This is a tricky balance to get right. If a camera is too restrained in how it processes images, they’ll look flat and lifeless, but boost them too much and they’ll start to look silly and amateurish. Happily, Apple’s gentle tweaks here do seem to have struck the right balance: The images above show the extra punch the 6s’s photos have, but the subtlety of the tones in this Hydrangea’s petals are even more deftly rendered by the 6s compared to the 6.
Thanks to these tweaks, the iPhone 6s demonstrates noticeably better dynamic range in its shots compared to the iPhone 6. The iPhone 6 is still a superb smartphone camera (and overall “a very good camera” if you remove the “smartphone” caveat), but look closely at this shot—which is a very tricky one to get right, with its brightness, shadows and fine detail—and you’ll see that the 6s fares better:
Look closely at the point where the individual leaves join at the stem—see how the 6s manages to hold onto detail and subtlety in the bright areas of the leaf that the 6 is beginning to give up on? Some might prefer the 6’s shot overall, but the 6s has captured more detail and nuance, and so you have the option of retaining it or blowing out the highlights a bit for a more in-your-face shot.

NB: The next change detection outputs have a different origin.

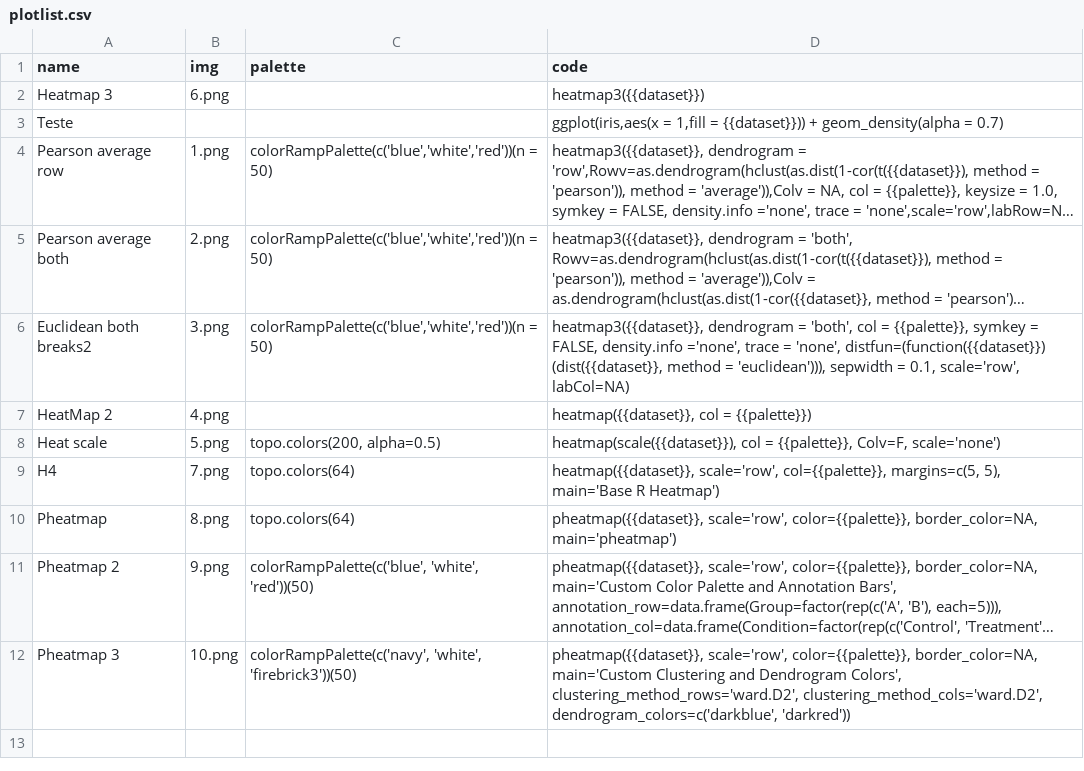
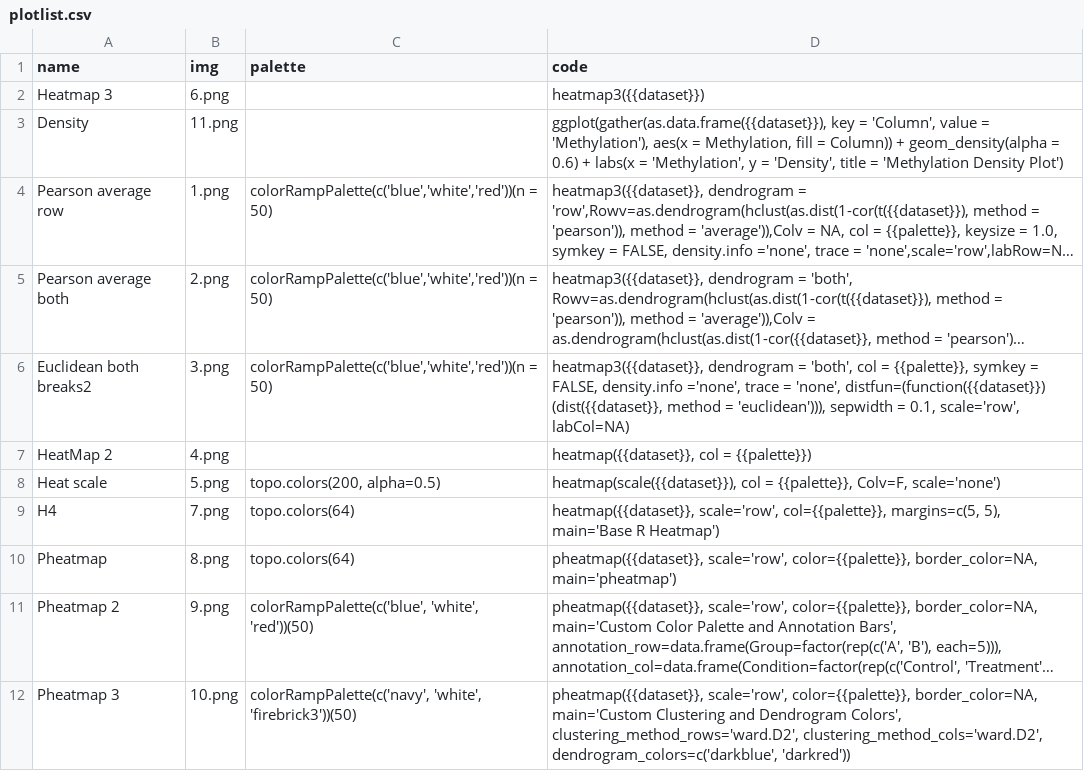
Before and after one commit to a00s/ugplot, a CSV file: R/plotlist.csv, drawn as a sheet; long unchanged cells end in …; removed rows and columns are numbered as before the commit, all else as after; the diff names each change by its address in the sheet, - before the commit and + after, or states it on an @@ line.

Commit message:
ML updated, 2d plot, density plot

```diff
--- a/R/plotlist.csv
+++ b/R/plotlist.csv
-row 3: Teste |  |  | ggplot(iris,aes(x = 1,fill = {{dataset}})) + geom_density(alpha = 0.7)
+row 3: Density | 11.png |  | ggplot(gather(as.data.frame({{dataset}}), key = 'Column', value = 'Methylation'), aes(x = Methylation, fill = Column)) + geom_density(alpha = 0.6) + labs(x = 'Methylation', y = 'Density', title = 'Methylation Density Plot')
```
Also changed, not shown: 2 other files.
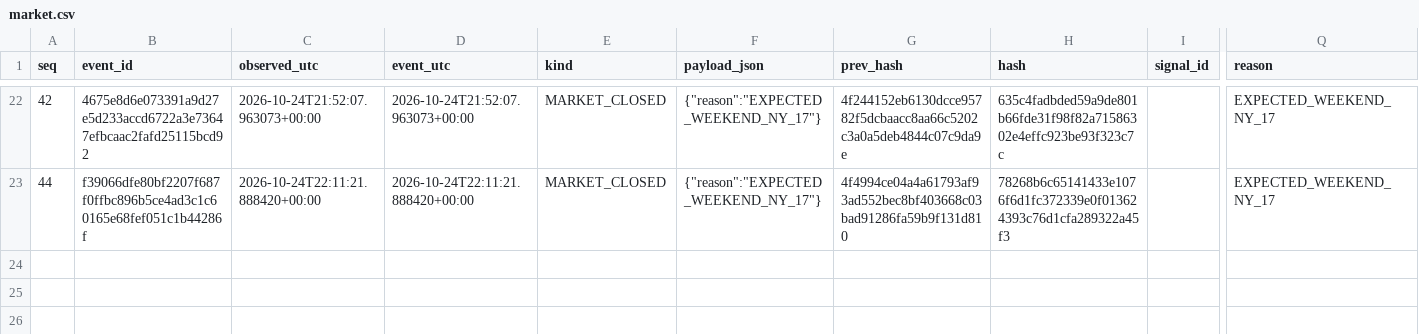
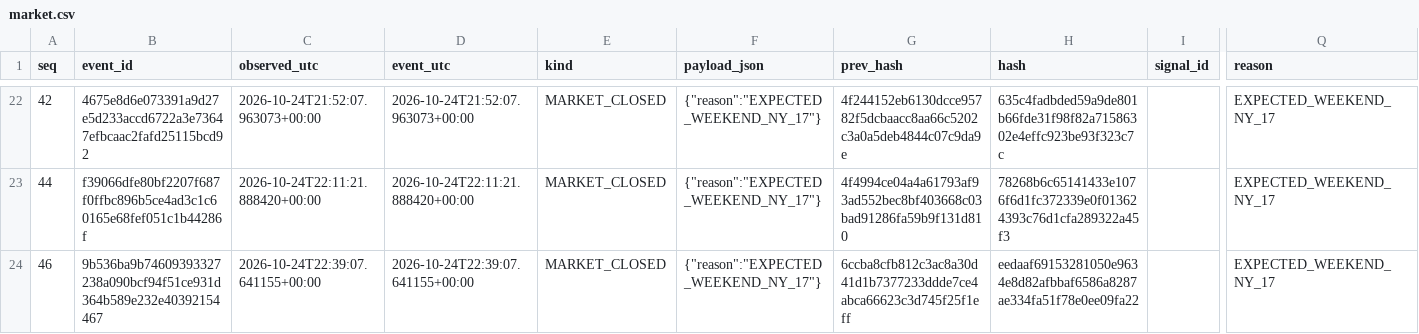
Before and after one commit to cardenm1/fx-signals-bot, a CSV file: session/market.csv, drawn as a sheet; only a part is shown, gaps mark what is left out; rows hold the shown columns only; the diff names each change by its address in the sheet, - before the commit and + after, or states it on an @@ line.

```diff
--- a/session/market.csv
+++ b/session/market.csv
+row 24: 46 | 9b536ba9b74609393327238a090bcf94f51ce931d364b589e232e40392154467 | 2026-10-24T22:39:07.641155+00:00 | 2026-10-24T22:39:07.641155+00:00 | MARKET_CLOSED | {"reason":"EXPECTED_WEEKEND_NY_17"} | 6ccba8cfb812c3ac8a30d41d1b7377233ddde7ce4abca66623c3d745f25f1eff | eedaaf69153281050e9634e8d82afbbaf6586a8287ae334fa51f78e0ee09fa22 |  | EXPECTED_WEEKEND_NY_17
```
Also changed, not shown: session/events.csv, session/stages.csv, 1 other file.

The back-facing camera’s performance in low light is slightly improved in the 6s over the 6, but there’s not much in it, and that’s entirely consistent with what’s happened to the sensor—that is, it had its resolution bumped, but intelligently and cleverly. Witness this shot at dusk, where I’ve deliberately had the iPhone boost the exposure above what it wanted to produce by tapping on the building on the left:
Look at how smudgy the detail is in the reflection under the lawn at the left in the shot from the iPhone 6 compared to the 6s, and note how generally better processed the 6s’s shot is overall—richer, less washed out.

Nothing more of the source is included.